Okay, I have to get something off my chest: I’m racist. I’m also sexist, homophobic, ableist and classist. Wow, that feels good. Now, here’s the thing. If you were shocked by me saying that, you shouldn’t be. We are all racist, sexist, homophobic, ableis and all the other -ists. There is not one person on Earth who is free of prejudice.

Well, you might tell me, “No, Kaavya! I’m not sexist! I’m a woman!” or something similar and sure, you’re right on some level. But as we grow up, we are exposed to ridiculous amounts of discrimination, making us discriminatory, even in our own heads.

For example, a study showed that Americans were likely to associate Black (as in race) with “violence,” and women with “weakness.” This is known as semantic co-occurrence: when two things are presented near each other quite often, we begin to associate them together.

Let’s take sexism, for example. No matter how much of a feminist you may be, there’s some part of you that was once taught that women are inferior to men. It’s in movies, TV shows, politics, literature and pretty much anything you can think of. It’s in movies as old as “Sabrina” and as new as “The Kissing Booth,” from John Steinbeck to Stephen King. We, as humans, are being spoon-fed discrimination and it is pretty much impossible to not be part of it.

These thoughts become ingrained in our heads over time. Regardless of how much we may fight against it, these issues go so deep, they’re hard to recognize sometimes. No one is immune. I’m not going to sit here and say that I haven’t been a part of this. I’ve recently begun to notice that I slut-shame other women in my head, am more wary around POC than I am of white people and so much more. I’ve been working to stop myself from having these thoughts and I’ve been semi-successful but it is pretty hard, considering how normalized it is. 
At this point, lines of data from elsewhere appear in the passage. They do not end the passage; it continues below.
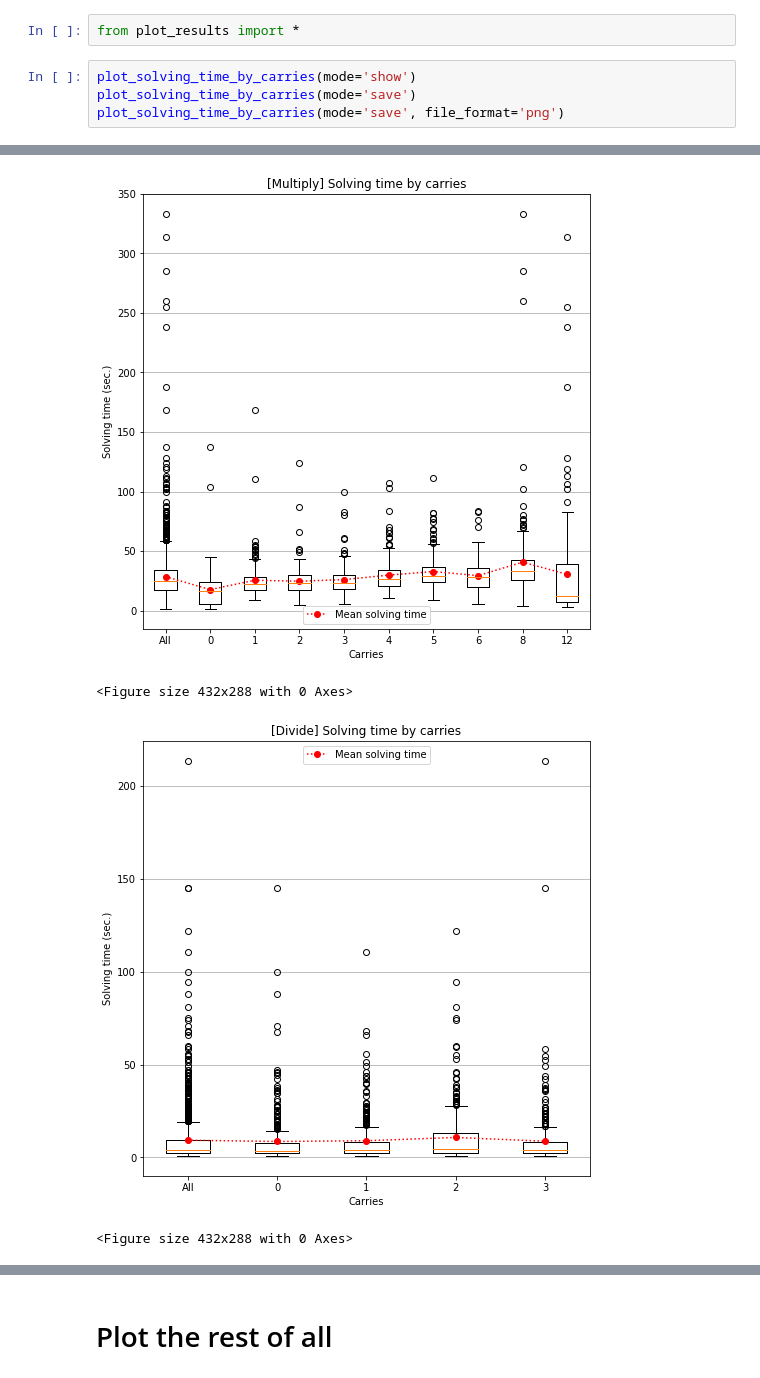
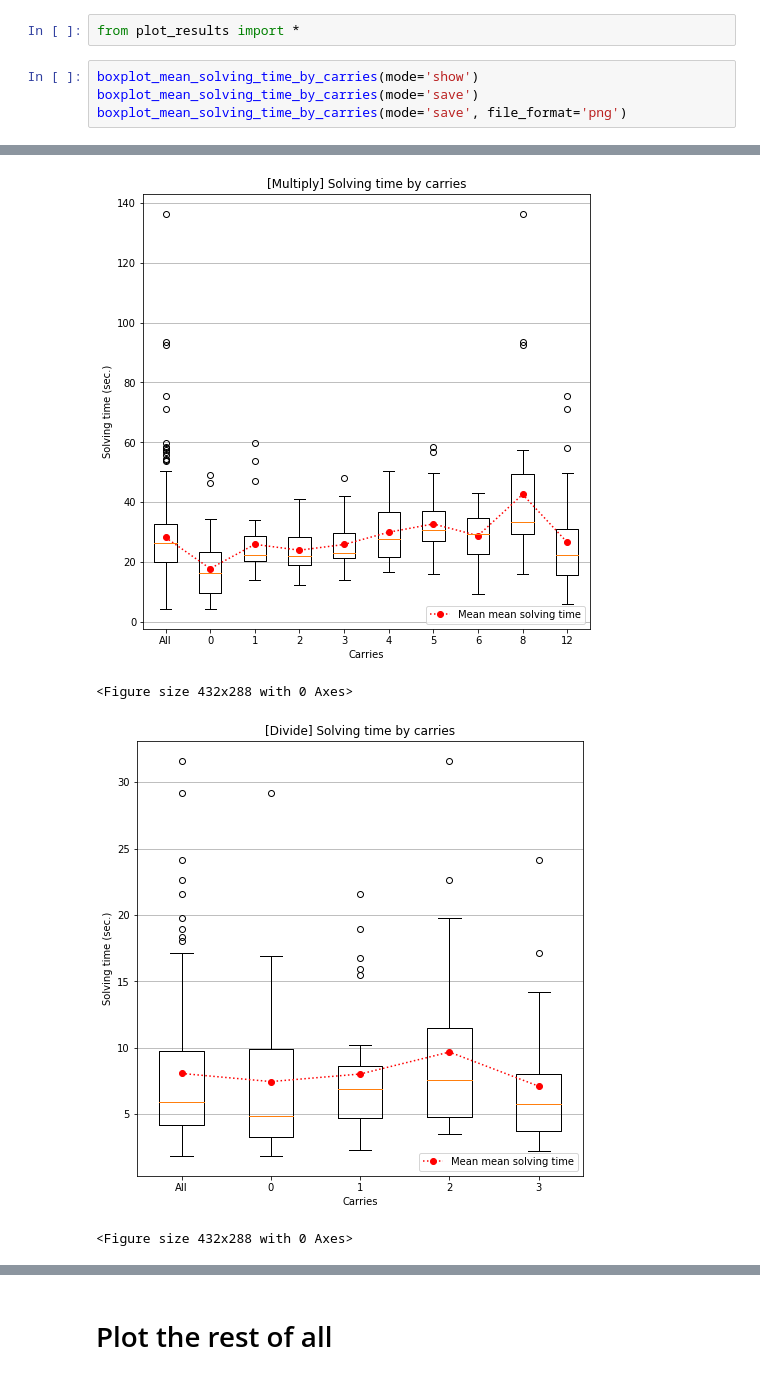
Before and after one commit to sungjae-cho/arithmetic-experiment, a Jupyter notebook: plot_results.ipynb, the cells around one changed output, grey strips where cells are left out. Drawn from its saved outputs; the diff is of its cells as text.

Commit message:
Update plot images.

```diff
--- a/plot_results.ipynb
+++ b/plot_results.ipynb
@@ -195,7 +195,7 @@ plot_solving_time_by_operator(mode='save', file_format='png')
 # %%
 from plot_results import *
 # %%
-plot_solving_time_by_carries(mode='show')
-plot_solving_time_by_carries(mode='save')
-plot_solving_time_by_carries(mode='save', file_format='png')
+boxplot_mean_solving_time_by_carries(mode='show')
+boxplot_mean_solving_time_by_carries(mode='save')
+boxplot_mean_solving_time_by_carries(mode='save', file_format='png')
 # %% [output]
@@ -205,5 +205,5 @@ plot_solving_time_by_carries(mode='save', file_format='png')
 <Figure size 432x288 with 0 Axes>
-[figure, old version]
+[figure, new version]
 <Figure size 432x288 with 0 Axes>
-[figure, old version]
+[figure, new version]
 <Figure size 432x288 with 0 Axes>
```
Also changed, not shown: parts of 3 cells of this notebook, 47 other files.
So what’s the effect of these thoughts? Well, as you can expect, our thoughts have an effect on our actions, especially in microaggressions: “everyday slights, indignities, put downs and insults… in day-to-day interactions.” Examples include “You’re so articulate for a Black person” and store clerks following BIPOC (Black and Indigneous People of Color) people around stores. The issue is that people often don’t even realize that they’ve engaged in a microaggression because we don’t question it. We don’t even realize that we are bigoted because we think that we’re “one of the good ones,” as if believing in equality makes us impervious to unconscious bias.

It’s about keeping ourselves in check. Make sure your first impressions are based on valid information, not split-second discrimination. Thinking that a person might have seeing issues if they wear glasses is based on information but thinking a person of color is somehow dangerous is not. And yes, that’s not a switch you can instantaneously make, it will take effort and time. We need to be cognisant of our initial impressions and actively question them because often, the reasons are built upon lies and prejudice. Taking care to respect people, especially in how you perceive them, is critical. 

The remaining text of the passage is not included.